Tuesday, August 28, 2018

Intel Building a Future Computer That Will ‘Look Like No Other’

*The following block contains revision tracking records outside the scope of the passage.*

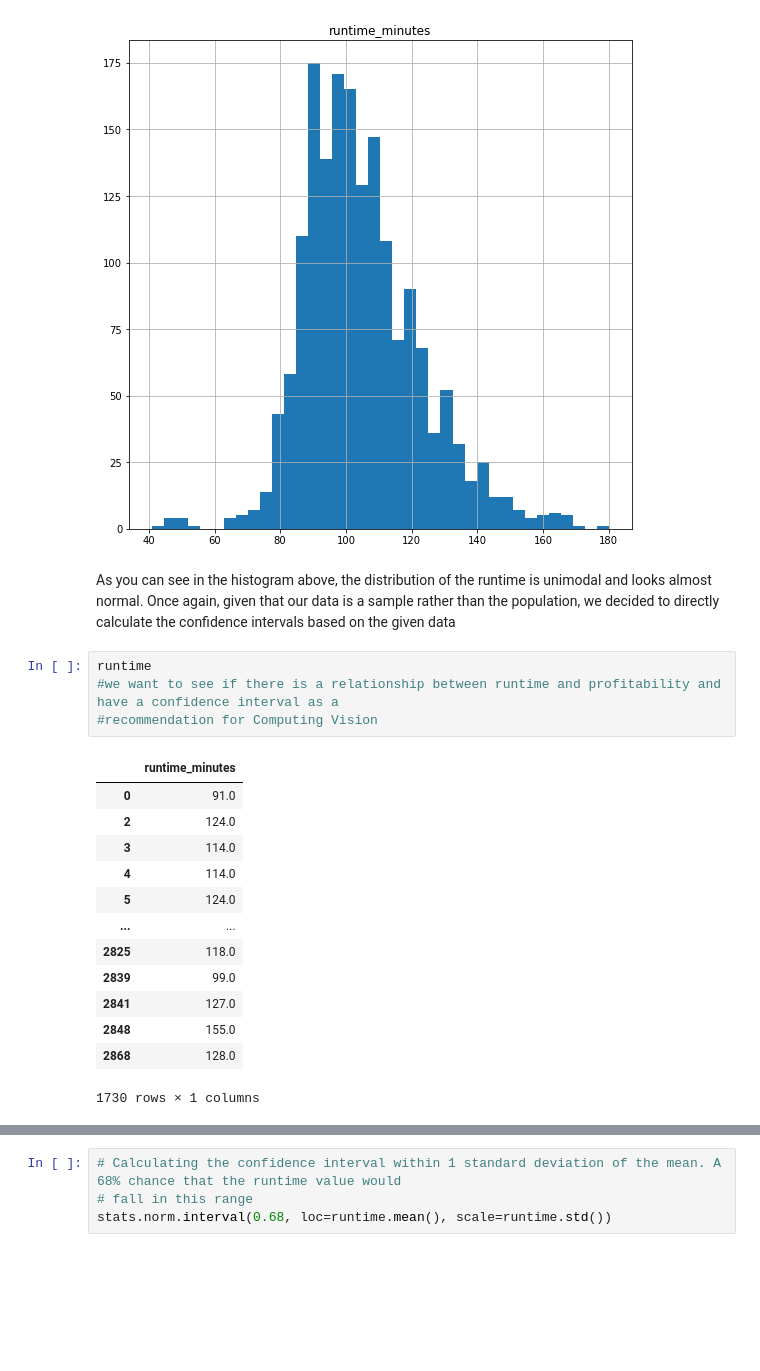
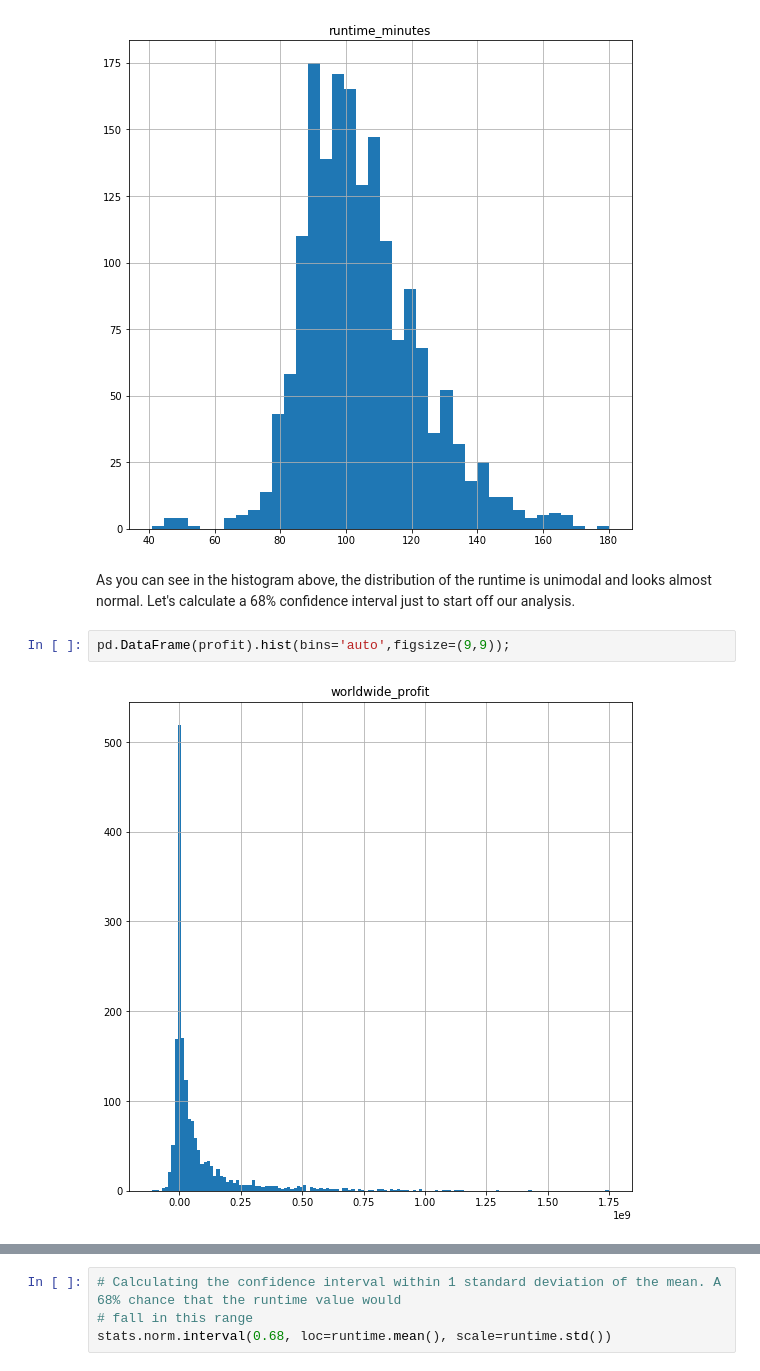
Before and after one commit to abwilliamss/AIAcademy-capstone, a Jupyter notebook: saniya_analysis.ipynb, the cells around one changed output, grey strips where cells are left out. Saved outputs shown, nothing was run; the diff lists cells and outputs as text; blank space fills up the shorter version.

```diff
--- a/saniya_analysis.ipynb
+++ b/saniya_analysis.ipynb
@@ -248,22 +248,8 @@ pd.DataFrame(runtime).hist(bins='auto',figsize=(9,9));
 # %% [output]
 [figure]
 # %% [markdown]
-As you can see in the histogram above, the distribution of the runtime is unimodal and looks almost normal. Once again, given that our data is a sample rather than the population, we decided to directly calculate the confidence intervals based on the given data
+As you can see in the histogram above, the distribution of the runtime is unimodal and looks almost normal. Let's calculate a 68% confidence interval just to start off our analysis.
-# %%
-runtime
-#we want to see if there is a relationship between runtime and profitability and have a confidence interval as a
-#recommendation for Computing Vision
-# %% [output]
-|  | runtime_minutes |
-| 0 | 91.0 |
-| 2 | 124.0 |
-| 3 | 114.0 |
-| 4 | 114.0 |
-| 5 | 124.0 |
-| ... | ... |
-| 2825 | 118.0 |
-| 2839 | 99.0 |
-| 2841 | 127.0 |
-| 2848 | 155.0 |
-| 2868 | 128.0 |
-1730 rows × 1 columns
+# %%
+pd.DataFrame(profit).hist(bins='auto',figsize=(9,9));
+# %% [output]
+[figure, added]
```
Also changed, not shown: parts of 23 cells of this notebook.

Anne Matsuura, holding an Intel wafer full of spin qubits, leads a research team working to build the computer system to run a quantum processor chip — the algorithms, software, applications, architecture — and what the computer might look like. Since 1959, when American theoretical physicist Richard Feynman introduced the concept of using quantum effects for computation, physicists have worked with quantum algorithms and manufactured small numbers of quantum bits (qubits). But until the last few years, the concept of a quantum computer was more science fiction than reality, more physics experiment than business opportunity. Today, the race is on to build a commercially viable quantum computer; Anne and other quantum experts predict it’s at least about a decade away. “A quantum computer will not look like a classical computer,” Anne says. “This is a machine that’s going to look like no other that’s been built before.”